The flow in the ECS/YS is dominated by strong semidiurnal M2 tidal currents with superimposition of semidiurnal S2, and diurnal O1 and K1 currents. The low-frequency variability of the current in this region is strongly influenced by river discharges, air-sea interaction, tidal mixing and the Kuroshio. The ECS/YS is surrounded by the largest rivers in Asia, the Hangho (Yellow River) and Changjiang (Yangtzi River) along the east coast of China, and by three relatively small rivers, the Yalu, Han and Keum, along the north coast of China and west coast of Korea (see Chen et al. 1994). The seasonal cycle of freshwater discharge from these rivers dominates the surface distribution of water properties in the ECYBS, especially in summer when the river output is largest. Air-sea interaction is responsible for vertical stratification of water masses in the ECS/YS where the water is mixed vertically by strong surface cooling and wind mixing during winter and re-stratified by strong surface heating during summer. It is well known that the Kuroshio centers the ECS east of Taiwan, flows northeastward along the edge of the continental shelf along the 200-m isobath, and then leaves the ECS through the Tokaro Strait southwest of Kyushu (see Chen et al. 1992). The water exchange between the coastal and Kuroshio waters tends to form a strong frontal zone between the warm and high salinity Kuroshio water and relatively cold and low salinity coastal ECS water at the shelf break. This front exhibits eddies due to baroclinic instability.
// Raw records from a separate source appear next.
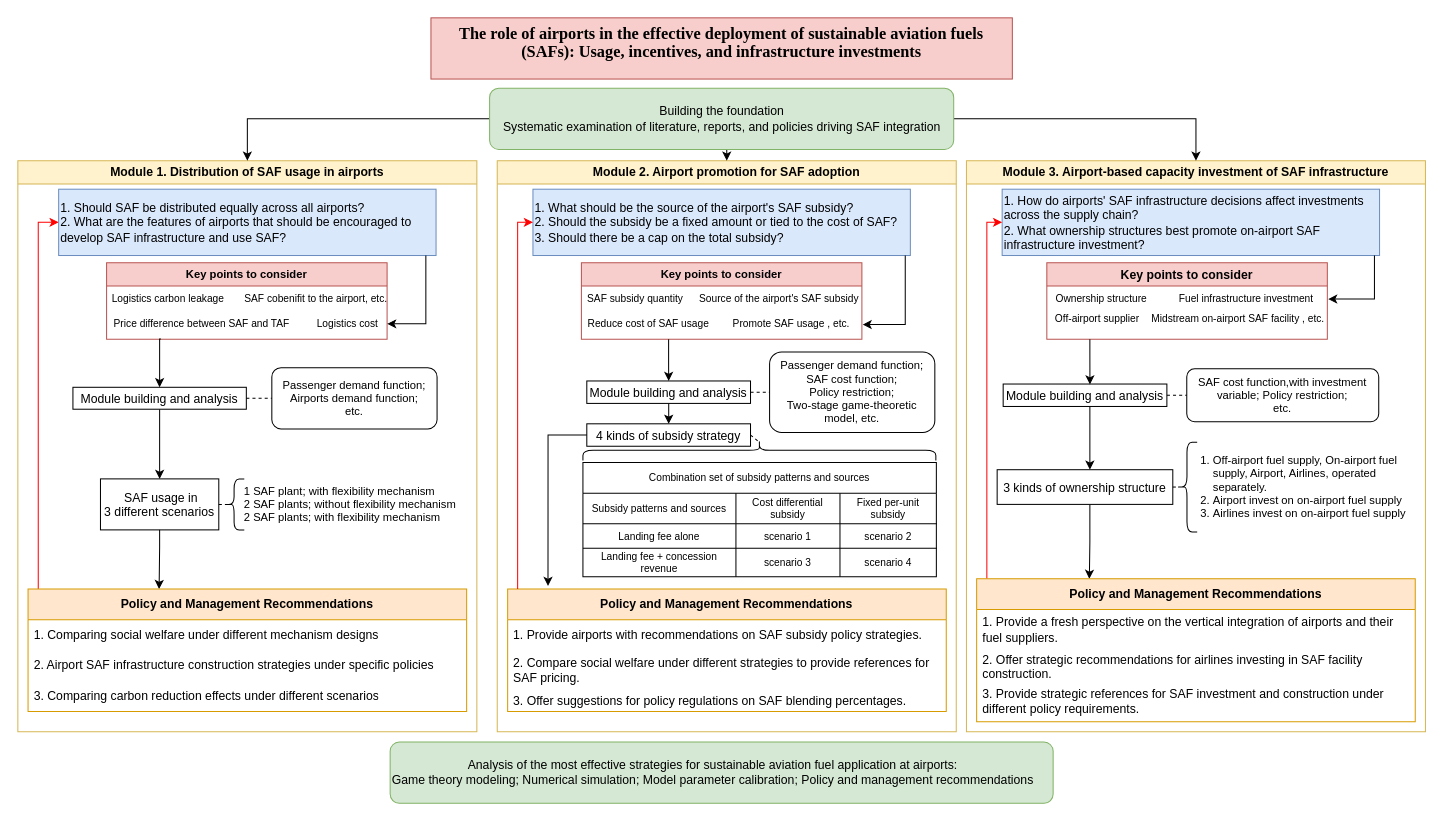
HengfeiMa95/paper-reading keeps this draw.io diagram as 技术路线图.drawio. Above is the earlier version. Source tidied: cells renumbered, new cells numbered last; positions are measured from the earlier drawing's top-left corner, leaving out a move shared by most shapes. Both pictures are drawn from the tidied source at 102%, with x=0, y=0 at pixel (17, 17).
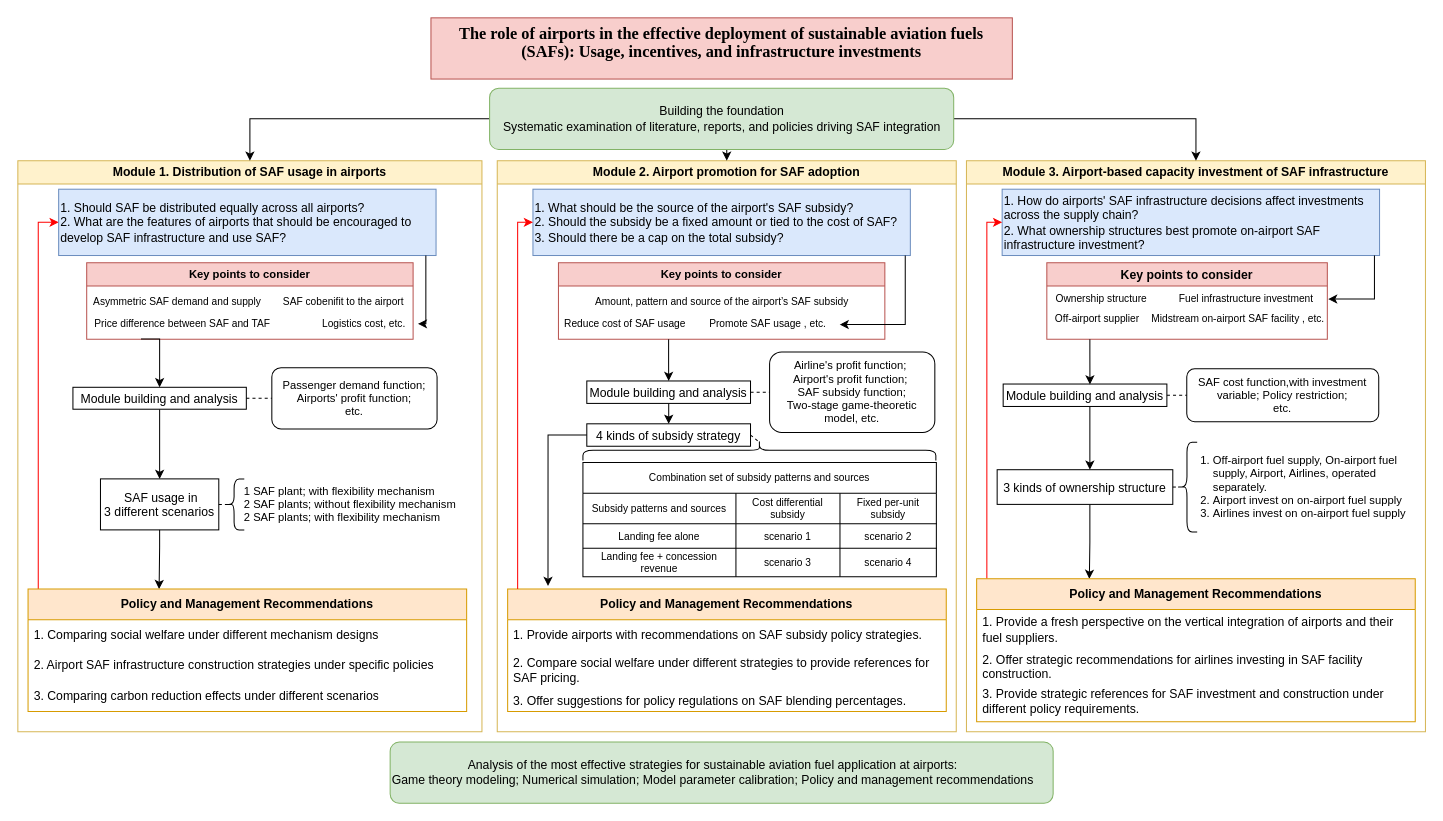
The same page after the edit.

Commit message (it also covers changes not shown here):
Update 技术路线图.drawio

Unchanged cells that the change refers to:
```xml
<mxCell id="25" value="Module 2. Airport promotion for SAF adoption" style="swimlane;whiteSpace=wrap;fillColor=#fff2cc;strokeColor=#d6b656;" parent="1" vertex="1">
  <mxGeometry x="470" y="140" width="450" height="560" as="geometry" />
</mxCell>
```

The edit, as a diff of the source:
```diff
@@
     <mxCell id="2" value="Module 1. Distribution of SAF usage in airports" style="swimlane;whiteSpace=wrap;fillColor=#fff2cc;strokeColor=#d6b656;" parent="1" vertex="1">
-      <mxGeometry y="140" width="450" height="560" as="geometry" />
+      <mxGeometry y="140" width="455" height="560" as="geometry" />
     </mxCell>
@@
-    <mxCell id="7" value="Passenger demand function;&lt;div style=&quot;font-size: 11px;&quot;&gt;Airports demand function;&lt;/div&gt;&lt;div style=&quot;font-size: 11px;&quot;&gt;etc.&lt;/div&gt;" style="rounded=1;whiteSpace=wrap;html=1;fontSize=11;" parent="2" vertex="1">
+    <mxCell id="7" value="Passenger demand function;&lt;div style=&quot;font-size: 11px;&quot;&gt;Airports' profit function;&lt;/div&gt;&lt;div style=&quot;font-size: 11px;&quot;&gt;etc.&lt;/div&gt;" style="rounded=1;whiteSpace=wrap;html=1;fontSize=11;" parent="2" vertex="1">
       <mxGeometry x="249" y="203" width="162" height="60" as="geometry" />
     </mxCell>
@@
     <mxCell id="18" value="Key points to consider" style="swimlane;fillColor=#f8cecc;strokeColor=#b85450;fontSize=11;" parent="2" vertex="1">
-      <mxGeometry x="87" y="100" width="275" height="75" as="geometry" />
+      <mxGeometry x="67.5" y="100" width="320" height="75" as="geometry" />
     </mxCell>
+    <mxCell id="20" value="Asymmetric SAF demand and supply" style="text;html=1;align=center;verticalAlign=middle;strokeColor=none;fillColor=none;fontSize=10;" parent="18" vertex="1">
+      <mxGeometry x="-7" y="22.5" width="190" height="30" as="geometry" />
+    </mxCell>
+    <mxCell id="22" value="&lt;font style=&quot;font-size: 10px;&quot;&gt;Price difference between SAF and TAF&lt;/font&gt;" style="text;html=1;align=center;verticalAlign=middle;points=[];strokeColor=none;fillColor=none;fontSize=9;" parent="18" vertex="1">
+      <mxGeometry x="-7" y="45" width="200" height="30" as="geometry" />
+    </mxCell>
-    <mxCell id="19" value="SAF cobenifit to the airport, etc." style="text;html=1;align=center;verticalAlign=middle;strokeColor=none;fillColor=none;fontSize=10;" parent="18" vertex="1">
-      <mxGeometry x="125" y="20" width="160" height="30" as="geometry" />
+    <mxCell id="19" value="SAF cobenifit to the airport" style="text;html=1;align=center;verticalAlign=middle;strokeColor=none;fillColor=none;fontSize=10;" parent="18" vertex="1">
+      <mxGeometry x="181" y="22.5" width="140" height="30" as="geometry" />
     </mxCell>
-    <mxCell id="20" value="Logistics carbon leakage" style="text;html=1;align=center;verticalAlign=middle;strokeColor=none;fillColor=none;fontSize=10;" parent="18" vertex="1">
-      <mxGeometry x="-5" y="20" width="130" height="30" as="geometry" />
-    </mxCell>
-    <mxCell id="21" value="Logistics cost" style="text;html=1;align=center;verticalAlign=middle;points=[];strokeColor=none;fillColor=none;fontSize=10;" parent="18" vertex="1">
-      <mxGeometry x="196" y="45" width="80" height="30" as="geometry" />
+    <mxCell id="21" value="Logistics cost, etc." style="text;html=1;align=center;verticalAlign=middle;points=[];strokeColor=none;fillColor=none;fontSize=10;" parent="18" vertex="1">
+      <mxGeometry x="216" y="45" width="110" height="30" as="geometry" />
     </mxCell>
-    <mxCell id="22" value="&lt;font style=&quot;font-size: 10px;&quot;&gt;Price difference between SAF and TAF&lt;/font&gt;" style="text;html=1;align=center;verticalAlign=middle;points=[];strokeColor=none;fillColor=none;fontSize=9;" parent="18" vertex="1">
-      <mxGeometry x="-7" y="45" width="200" height="30" as="geometry" />
-    </mxCell>
@@
-    <mxCell id="30" value="Passenger demand function;&lt;div style=&quot;font-size: 11px;&quot;&gt;SAF cost function;&lt;/div&gt;&lt;div style=&quot;font-size: 11px;&quot;&gt;Policy restriction;&lt;/div&gt;&lt;div style=&quot;font-size: 11px;&quot;&gt;Two-stage game-theoretic model,&amp;nbsp;&lt;span style=&quot;background-color: initial; font-size: 11px;&quot;&gt;etc.&lt;/span&gt;&lt;/div&gt;" style="rounded=1;whiteSpace=wrap;html=1;fontSize=11;" parent="25" vertex="1">
+    <mxCell id="30" value="Airline's profit function;&amp;nbsp;&lt;div&gt;Airport's profit function;&amp;nbsp;&lt;/div&gt;&lt;div&gt;SAF subsidy function;&lt;br&gt;&lt;div style=&quot;font-size: 11px;&quot;&gt;Two-stage game-theoretic model,&amp;nbsp;&lt;span style=&quot;background-color: initial; font-size: 11px;&quot;&gt;etc.&lt;/span&gt;&lt;/div&gt;&lt;/div&gt;" style="rounded=1;whiteSpace=wrap;html=1;fontSize=11;" parent="25" vertex="1">
       <mxGeometry x="267" y="187.5" width="162" height="79" as="geometry" />
     </mxCell>
@@
     <mxCell id="51" value="Key points to consider" style="swimlane;fillColor=#f8cecc;strokeColor=#b85450;fontSize=11;" parent="25" vertex="1">
-      <mxGeometry x="82.5" y="100" width="275" height="75" as="geometry" />
+      <mxGeometry x="60" y="100" width="320" height="75" as="geometry" />
     </mxCell>
@@
-    <mxCell id="53" value="&lt;span style=&quot;font-size: 10px;&quot;&gt;SAF subsidy quantity&lt;/span&gt;" style="text;html=1;align=center;verticalAlign=middle;strokeColor=none;fillColor=none;fontSize=10;" parent="51" vertex="1">
-      <mxGeometry x="-8" y="20" width="120" height="30" as="geometry" />
+    <mxCell id="53" value="Amount, pattern and source of the airport’s SAF subsidy" style="text;html=1;align=center;verticalAlign=middle;strokeColor=none;fillColor=none;fontSize=10;" parent="51" vertex="1">
+      <mxGeometry x="25" y="22.5" width="270" height="30" as="geometry" />
     </mxCell>
-    <mxCell id="54" value="&lt;span style=&quot;font-size: 10px;&quot;&gt;Source of the airport's SAF subsidy&lt;/span&gt;" style="text;html=1;align=center;verticalAlign=middle;strokeColor=none;fillColor=none;fontSize=10;" parent="51" vertex="1">
-      <mxGeometry x="103" y="20" width="180" height="30" as="geometry" />
-    </mxCell>
```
Recently the ECS has experienced a serious environmental problem due to the high-frequently occurrence of the harmful algal blooms (HAB) (or red tide) (see Chen et al. 2003). Significant increase in nutrient loading from the Changjiang is believed to be a key physical-biological source to cause the eutrophication. The accumulation of the sediment around the mouth of the Changjiang also continuously make the navigation problems. All these economic and environmental problems call for the intense scientific study of the ECS/YS and Changjiang Estuary.
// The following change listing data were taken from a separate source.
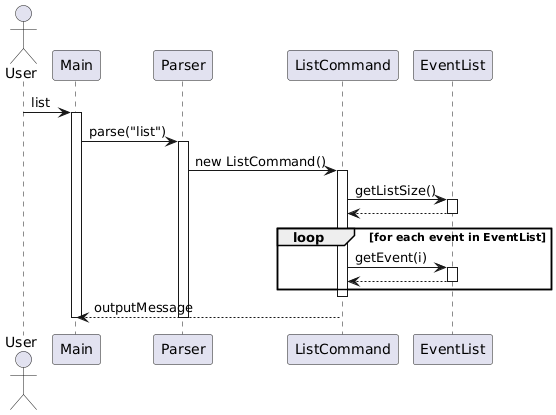
nus-cs2113-AY2425S1/tp keeps this PlantUML diagram as docs/images/ListCommandSequenceDiagram.png. Above is the earlier version.
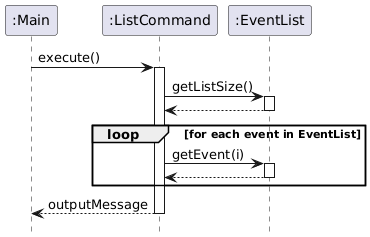
Later version of the same file.

Diff of the diagram source:
```diff
@@ -1,32 +1,29 @@
 @startuml
-actor User
-participant Main
-participant Parser
-participant ListCommand
-participant EventList
+hide footbox
 
-User -> Main: list
-activate Main
+participant ":Main" as Main
+participant ":ListCommand" as ListCommand
+participant ":EventList" as EventList
 
-Main -> Parser: parse("list")
-activate Parser
-Parser -> ListCommand: new ListCommand()
+Main -> ListCommand:  execute()
 activate ListCommand
-ListCommand -> EventList: getListSize()
+
+
+ListCommand -> EventList : getListSize()
 activate EventList
 EventList --> ListCommand
 deactivate EventList
 
 loop for each event in EventList
-    ListCommand -> EventList: getEvent(i)
+    ListCommand -> EventList : getEvent(i)
     activate EventList
     EventList --> ListCommand
     deactivate EventList
 end loop
 
+ListCommand --> Main : outputMessage
 deactivate ListCommand
-ListCommand --> Main: outputMessage
-deactivate Parser
+
 
 deactivate Main
 @enduml
```
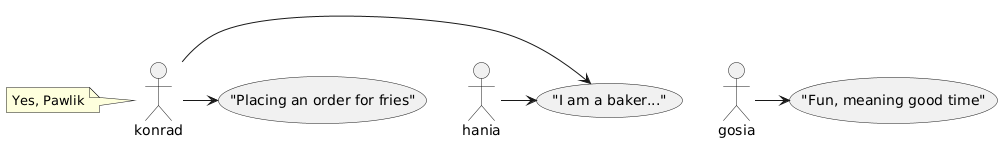
Before: results/usecase_diagram_ver_2.png, a diagram exported from PlantUML (taraneh2abd/compiler-project). Source of this version:
```plantuml
@startuml
usecase ("I am a baker...") as tell_joke
actor :konrad:
note left
Yes, Pawlik
end note
usecase ("Placing an order for fries") as buying
actor :hania:
actor :gosia:
usecase ("Fun, meaning good time") as fun_activity
konrad -> tell_joke
konrad -> buying
hania -> tell_joke
gosia -> fun_activity
@enduml
```
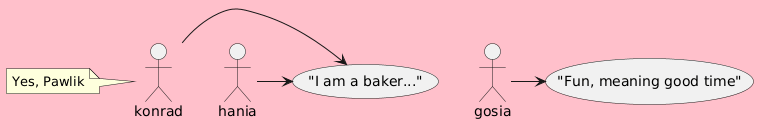
The same file after the commit.

The edit, as a diff of the source:
```diff
@@ -1,15 +1,14 @@
 @startuml
+skinparam backgroundcolor pink
 usecase ("I am a baker...") as tell_joke
 actor :konrad:
 note left
 Yes, Pawlik
 end note
-usecase ("Placing an order for fries") as buying
 actor :hania:
 actor :gosia:
 usecase ("Fun, meaning good time") as fun_activity
 konrad -> tell_joke
-konrad -> buying
 hania -> tell_joke
 gosia -> fun_activity
 @enduml
```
As Zhijiang Scholar, Dr. Chen has been collaborating with Dr. Pingxing Ding, Director of the State Key Laboratory for Coastal and Estuarine Research at East China Normal University, Shanghai, on developing the East China Sea and Changjiang River Estarine models system by using the stat-of-the-art unstructured grid Finite-Volume Coastal Ocean Model (FVCOM). To nest the Changjiang Estuarine Model with a regional scale ECS and Pactific Ocean, Chen et al. (2005) at Marine Ecosystem Dynamics Modeling Laboratory at University of Massachusetts has developed a new finite-volume flux algorithm that ensure the volume and mass conservation in the control volume that are independent of poleward convergences of longitude and latitude. Dr. Beardsley at Woods Hole Oceanographic Institution, founder of the first US-China Cooperation in the East China Sea about 25 years ago, is working together with Dr. Chen on continuing exploration of the physical and ecosystem process in the ECS and YS. A brief description of our ECS model and some examples of the model reshults are given below.